When I created the patterns for Gallon Robot, I was very careful to make each part fractionally correct so that students can explore how the units are related. After students cut out all the pieces, they can use them in a fraction lesson before assembling them into Gallon Robot. For example, when students place the four quart patterns on top of the gallon pattern, they will see that four quarts equal one gallon. The patterns are black and white outlines, and I suggest printing each part on a different color paper to help students distinguish between them.

Gallon Robot to the Rescue includes cooperative learning activities, math center games, word problems, printables, teacher demonstration pages, and more! Here are a few sample pages from this resource, including a fun game called Fill 'Er Up in which students answer questions, spin a spinner, and add cups, pints, or quarts to their gallon buckets. The first to fill his or her bucket is the winner!

Gallon Robot to the Rescue is not a new product, but I did give it a brand new cover today. As I was working on updating it, I decided to feature it on my blog because it's a terrific, easy-to-use resource for teaching a difficult topic. If you teach customary units of capacity, you owe it to yourself to take a look at this time-saving resource. I also updated the cover of Customary Measurement Conversions, and if you don't have that ebook, you might want to check it out, too.
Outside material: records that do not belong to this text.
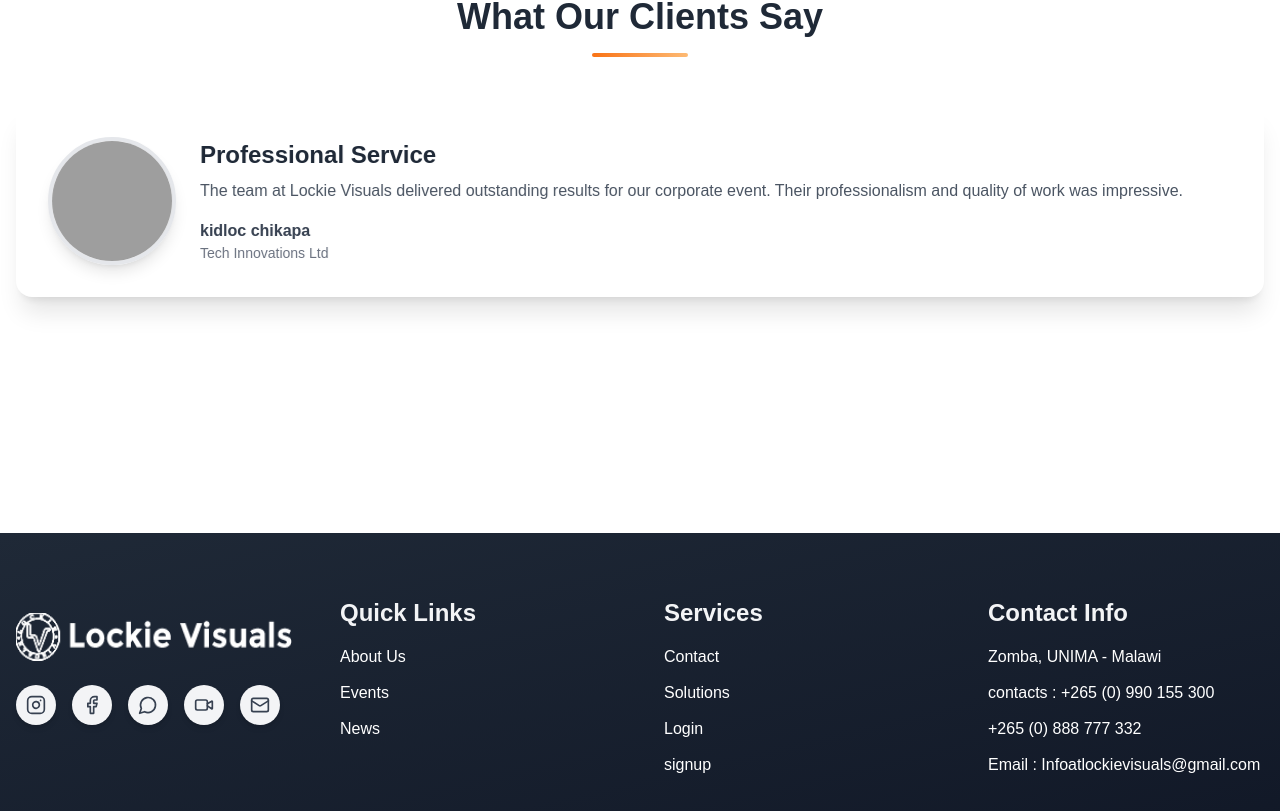
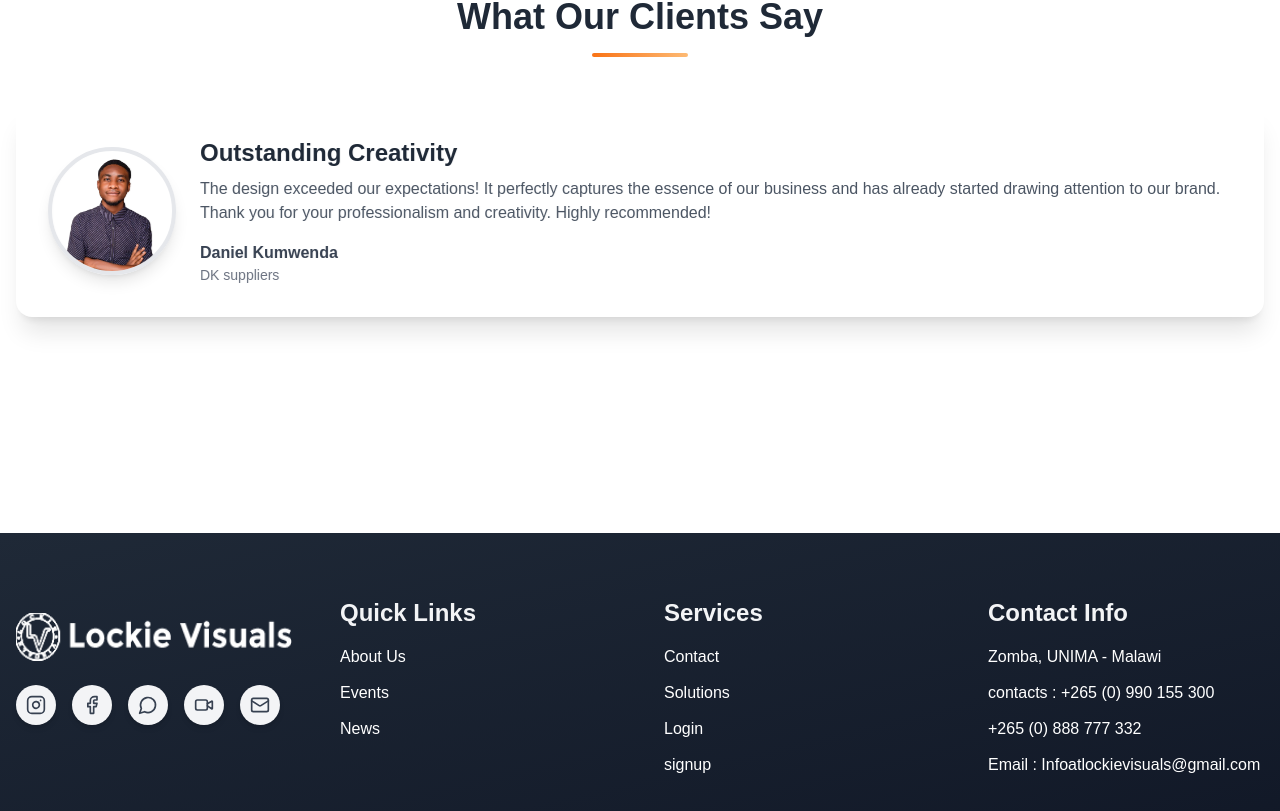
Before and after one commit to kidlocchikapa/lockie-visuals, a React (Create React App) app: page / in a window 1280 px wide. Shown: the part 2244-3055 px from the top of the page. Built offline with nearby package versions, Linux system fonts and the light colour scheme; grey boxes are pictures that could not be loaded.

Commit message:
updated images and testmonial

```diff
--- a/src/Components/Footer.js
+++ b/src/Components/Footer.js
@@ -2,35 +2,35 @@ import React, { useState, useEffect } from 'react';
 import { Link } from 'react-router-dom';
 import { motion, AnimatePresence } from 'framer-motion';
 import { Instagram, Facebook, MessageCircle, Video, Twitter, Mail } from 'lucide-react';
-import yusuf from './Yusuf.png';
 import LogoImage from '../asserts/LogoImage.png';
-import kidloc from './lockie.png';
+import Philimage from '../asserts/Philimage.png'
+import Danimage from '../asserts/DanImage.png'
 import Pasco from '../asserts/Pasco.png';
 
 const defaultTestimonials = [
   {
     id: 1,
     image: Pasco,
-    name: "Pasco",
+    name: "Yunusu Kadango",
     heading: "Exceptional Graphics",
-    text: "Thank you for the exceptional experience! Your artistic designs surpassed my expectations, Speaking for themselves with their impeccable quality. I felt warmly welcomed, genuinely understood and valued throughout our interaction. Kudos to you.",
-    company: "Student"
+    text: "Thank you for an amazing experience! Your artistic designs exceeded my expectations, showcasing impeccable quality and creativity. I truly felt warmly welcomed, genuinely understood, and valued throughout our interaction. Kudos to you for such outstanding work!",
+    company: "Student ..MUBAS"
   },
   {
     id: 2,
-    image: kidloc,
-    name: "kidloc chikapa",
-    heading: "Professional Service",
-    text: "The team at Lockie Visuals delivered outstanding results for our corporate event. Their professionalism and quality of work was impressive.",
-    company: "Tech Innovations Ltd"
+    image: Danimage,
+    name: "Daniel Kumwenda",
+    heading: "Outstanding Creativity",
+    text: "The design exceeded our expectations! It perfectly captures the essence of our business and has already started drawing attention to our brand. Thank you for your professionalism and creativity. Highly recommended!",
+    company: "DK suppliers"
   },
   {
     id: 3,
-    image: yusuf,
-    name: "Philemon Mwanganya",
-    heading: "Amazing Event Coverage",
-    text: "They captured every special moment of our wedding perfectly. The photos and videos are absolutely beautiful!",
-    company: "Happy Client"
+    image: Philimage,
+    name: "Philip Mwanganya",
+    heading: "Designs That Inspire",
+    text: "As a society focused on mathematical sciences education, we wanted designs that reflect our passion and professionalism. You delivered beyond our expectations, and your work has become an integral part of our branding.",
+    company: "SOMASE"
   }
 ];
 
--- a/src/Components/Port.js
+++ b/src/Components/Port.js
@@ -23,7 +23,6 @@ import infinity from '../asserts/infinity-1.jpg';
 import joe from '../asserts/JOE.jpg';
 import madalo from '../asserts/madalo.jpg';
 import puli from '../asserts/pulli.jpg';
-import online from '../asserts/Online.jpg';
 import somase from '../asserts/SomaseP.jpg';
 import unt from '../asserts/Untitled-1.jpg';
 
@@ -51,7 +50,6 @@ const PortfolioSections = () => {
     { src: joe, alt: 'Joe' },
     { src: madalo, alt: 'Madalo' },
     { src: puli, alt: 'Puli' },
-    { src: online, alt: 'Online' },
     { src: somase, alt: 'Somase' },
     { src: unt, alt: 'Untitled' }
   ];
--- a/src/Components/Services.js
+++ b/src/Components/Services.js
@@ -23,7 +23,6 @@ import infinity from '../asserts/infinity-1.jpg';
 import joe from '../asserts/JOE.jpg';
 import madalo from '../asserts/madalo.jpg';
 import puli from '../asserts/pulli.jpg';
-import online from '../asserts/Online.jpg';
 import somase from '../asserts/SomaseP.jpg';
 import unt from '../asserts/Untitled-1.jpg';
 
@@ -51,7 +50,6 @@ const PortfolioSection = () => {
     { src: joe, alt: 'Joe' },
     { src: madalo, alt: 'Madalo' },
     { src: puli, alt: 'Puli' },
-    { src: online, alt: 'Online' },
     { src: somase, alt: 'Somase' },
     { src: unt, alt: 'Untitled' }
   ];
```
Also changed, not shown: src/asserts/DanImage.png (added), src/asserts/Philimage.png (added).
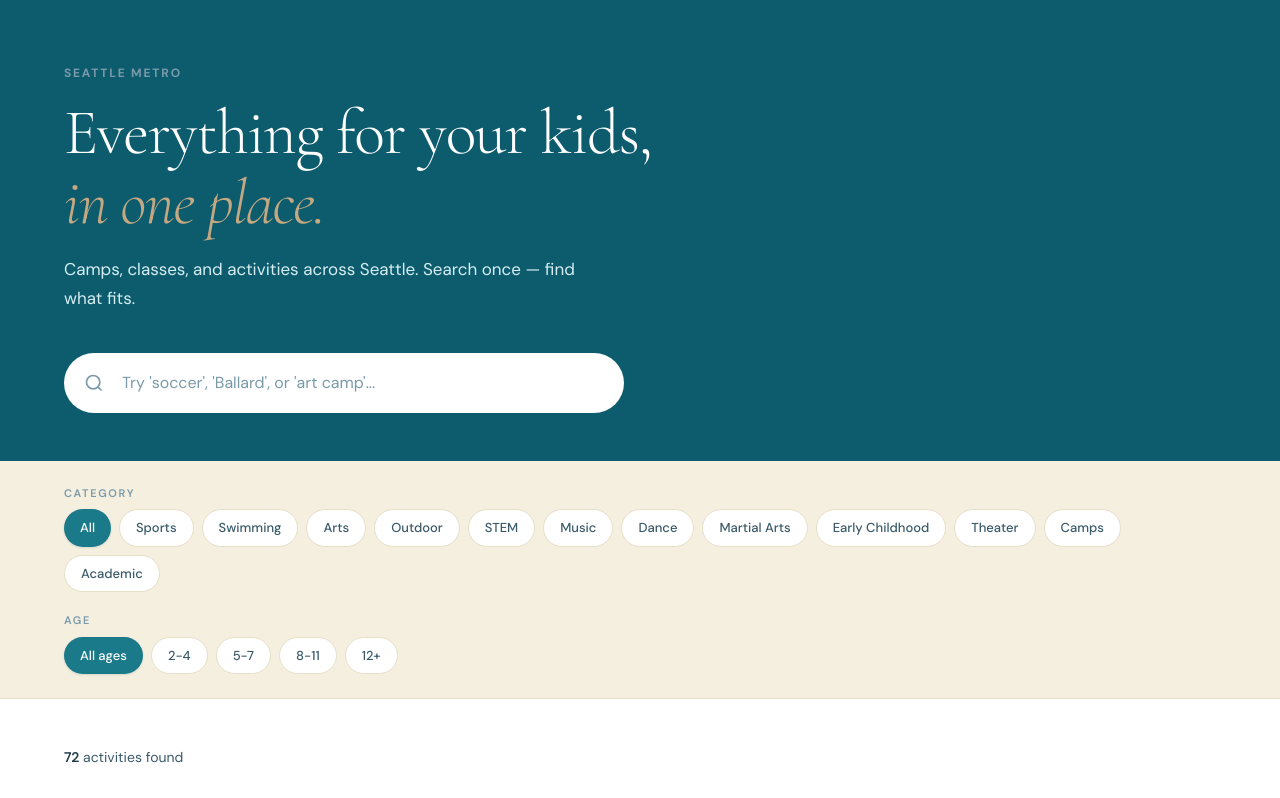
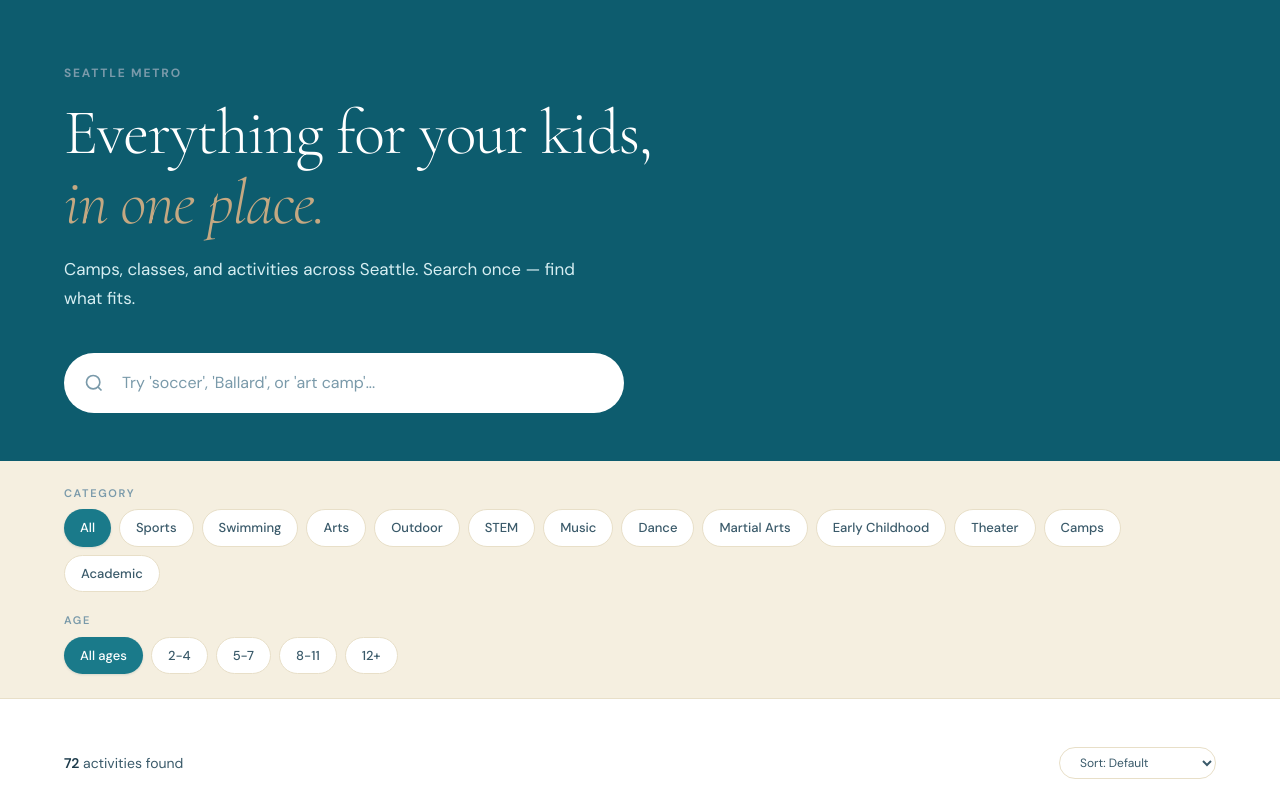
Before and after one commit to thelittlesound/littlesound-landing, a Next.js app: page /discover in a window 1280 px wide. Shown: the top 798 px of the page. Built offline with nearby package versions, Linux system fonts and the light colour scheme.

Commit message:
Add sort to Discover: price and age, applies within grouped sections

```diff
--- a/app/discover/page.tsx
+++ b/app/discover/page.tsx
@@ -82,6 +82,7 @@ export default function Discover() {
   const [category, setCategory] = useState('All');
   const [subcategory, setSubcategory] = useState('All');
   const [ageGroup, setAgeGroup] = useState(AGE_GROUPS[0]);
+  const [sort, setSort] = useState('default');
 
   useEffect(() => {
     const params = new URLSearchParams(window.location.search);
@@ -97,7 +98,7 @@ export default function Discover() {
   }, [category]);
 
   const results = useMemo(() => {
-    return activities.filter((a) => {
+    const filtered = activities.filter((a) => {
       const matchesQuery =
         query === '' ||
         a.title.toLowerCase().includes(query.toLowerCase()) ||
@@ -108,7 +109,13 @@ export default function Discover() {
       const matchesAge = a.ageMax >= ageGroup.min && a.ageMin <= ageGroup.max;
       return matchesQuery && matchesCategory && matchesAge;
     });
-  }, [query, category, ageGroup]);
+    const arr = [...filtered];
+    if (sort === 'price-asc')  arr.sort((a, b) => a.price - b.price);
+    if (sort === 'price-desc') arr.sort((a, b) => b.price - a.price);
+    if (sort === 'age-asc')    arr.sort((a, b) => a.ageMin - b.ageMin);
+    if (sort === 'age-desc')   arr.sort((a, b) => b.ageMin - a.ageMin);
+    return arr;
+  }, [query, category, ageGroup, sort]);
 
   // Subcategory pills — ordered, derived from current results
   const availableSubcategories = useMemo(() => {
@@ -149,6 +156,7 @@ export default function Discover() {
     setCategory('All');
     setSubcategory('All');
     setAgeGroup(AGE_GROUPS[0]);
+    setSort('default');
   };
 
   return (
@@ -247,6 +255,17 @@ export default function Discover() {
               <span className="font-semibold text-[#1C3A4A]">{filteredResults.length}</span>
               {filteredResults.length === 1 ? ' activity' : ' activities'} found
             </p>
+            <select
+              value={sort}
+              onChange={e => setSort(e.target.value)}
+              className="sm:ml-auto text-[12px] text-[#3A5A6A] border border-[#E8DFC8] rounded-full px-4 py-1.5 bg-white outline-none cursor-pointer hover:border-[#1A7A8A] transition-colors shrink-0"
+            >
+              <option value="default">Sort: Default</option>
+              <option value="price-asc">Price: Low → High</option>
+              <option value="price-desc">Price: High → Low</option>
+              <option value="age-asc">Age: Youngest first</option>
+              <option value="age-desc">Age: Oldest first</option>
+            </select>
             {availableSubcategories.length > 1 && (
               <div className="flex gap-2 overflow-x-auto pb-1 scrollbar-hide">
                 <button
```
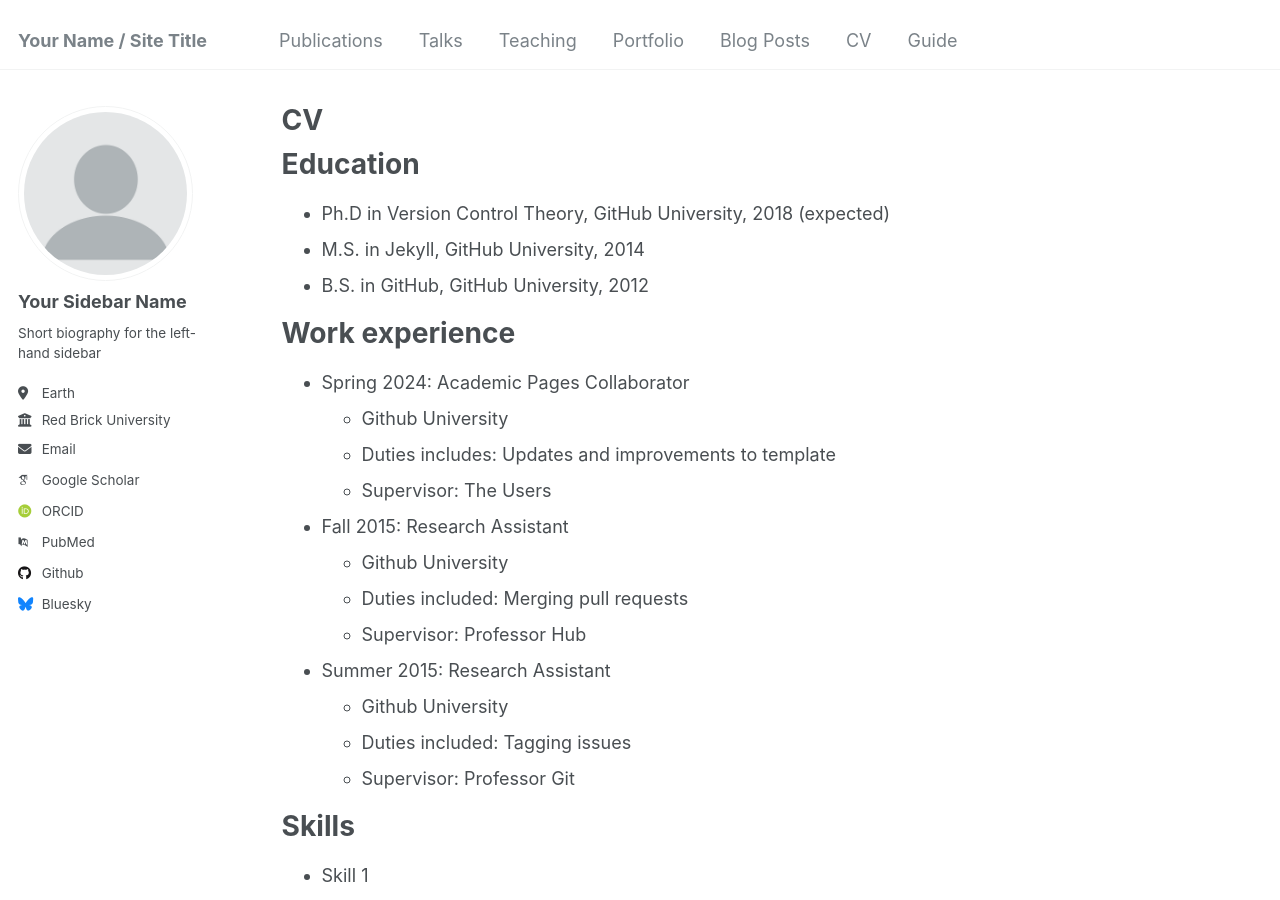
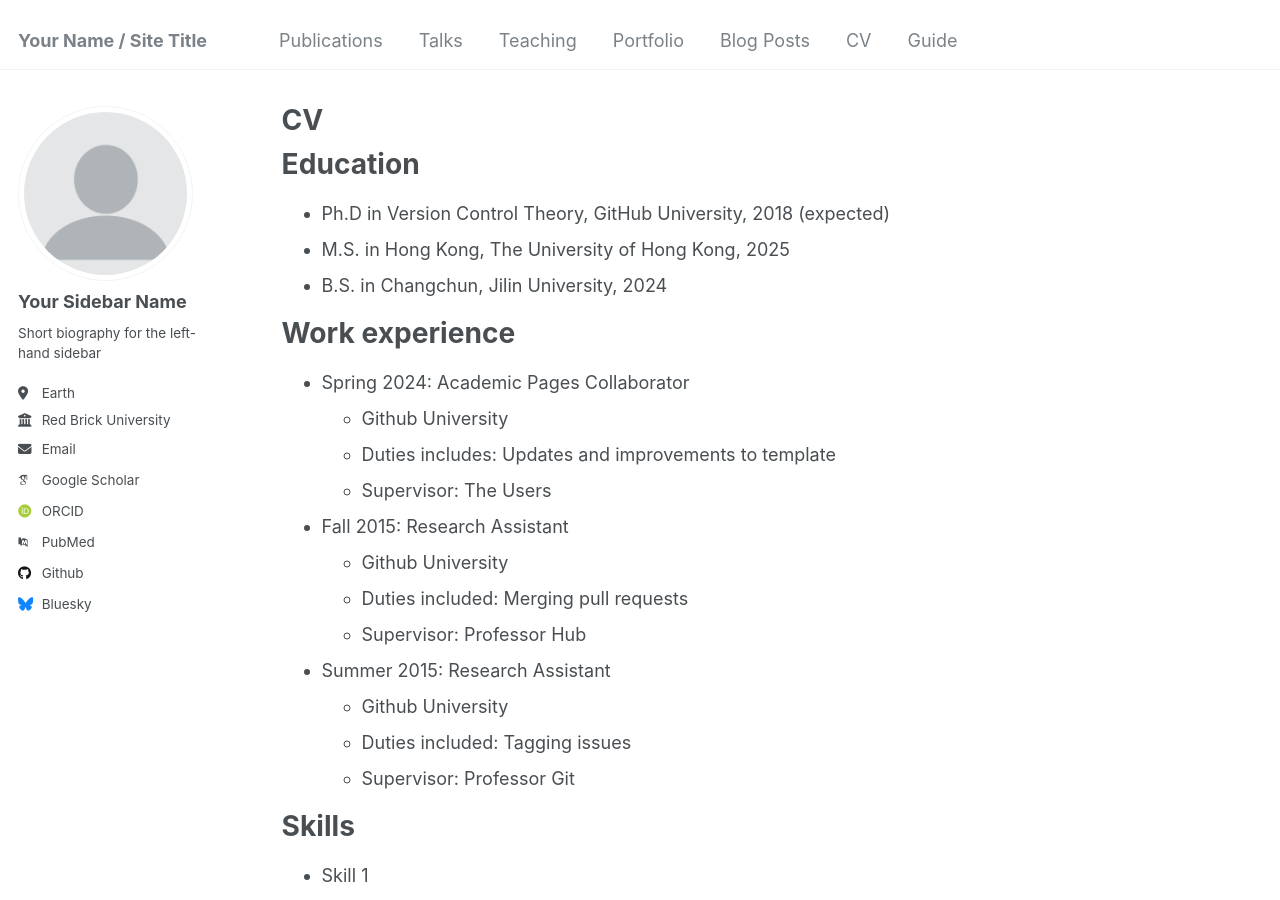
Before and after one commit to Tommy-Xin/Tommy-Xin.github.io, a Jekyll site: the page built from _pages/cv.md, in a window 1280 px wide and 900 px high. Built offline with Jekyll 4.4.1, drawn with Linux system fonts in a browser that asks for light colours; some web fonts are replaced.

Commit message:
Update cv.md

```diff
--- a/_pages/cv.md
+++ b/_pages/cv.md
@@ -12,8 +12,8 @@
 Education
 ======
 * Ph.D in Version Control Theory, GitHub University, 2018 (expected)
-* M.S. in Jekyll, GitHub University, 2014
-* B.S. in GitHub, GitHub University, 2012
+* M.S. in Hong Kong, The University of Hong Kong, 2025
+* B.S. in Changchun, Jilin University, 2024
 
 Work experience
 ======
```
With the activities in these two resources, your students will have fun as they learn to master customary measurement conversions!